++++ DATA RECORDS ++++

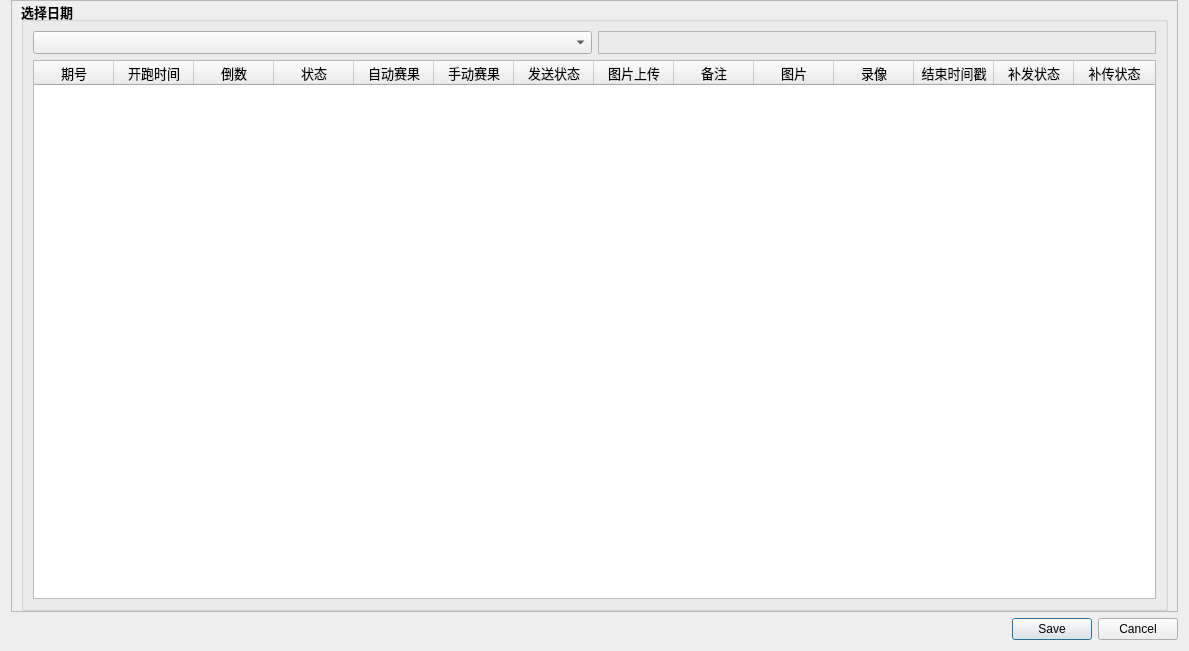
Qt form kaj789_Ui.ui (zzw168/MainCtl) before a commit.
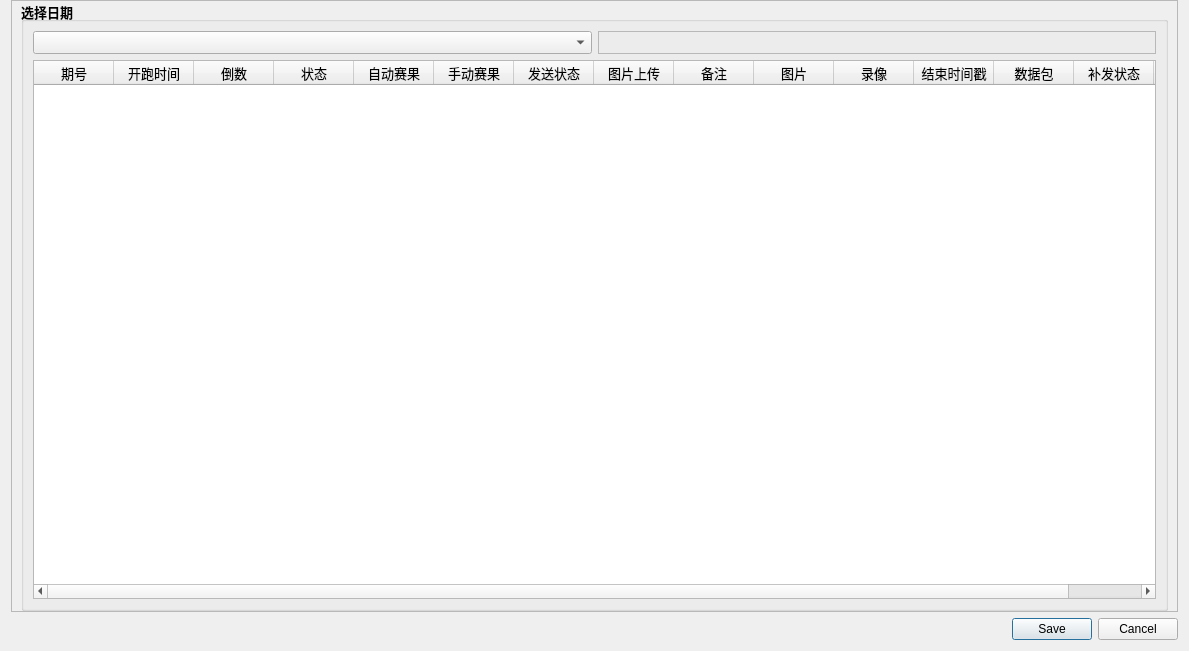
The same form after that commit.

Patch:
```diff
--- a/kaj789_Ui.ui
+++ b/kaj789_Ui.ui
@@ -189,6 +189,11 @@
              <string>结束时间戳</string>
             </property>
            </column>
+           <column>
+            <property name="text">
+             <string>数据包</string>
+            </property>
+           </column>
            <column>
             <property name="text">
              <string>补发状态</string>
```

++++

• **TASK DIRECTIONS**
The preceding entries are to be written out again exactly, with the pictures removed.

• **EXERCISE OUTPUT**
Qt form kaj789_Ui.ui (zzw168/MainCtl) before a commit.
The same form after that commit.

Patch:
```diff
--- a/kaj789_Ui.ui
+++ b/kaj789_Ui.ui
@@ -189,6 +189,11 @@
              <string>结束时间戳</string>
             </property>
            </column>
+           <column>
+            <property name="text">
+             <string>数据包</string>
+            </property>
+           </column>
            <column>
             <property name="text">
              <string>补发状态</string>
```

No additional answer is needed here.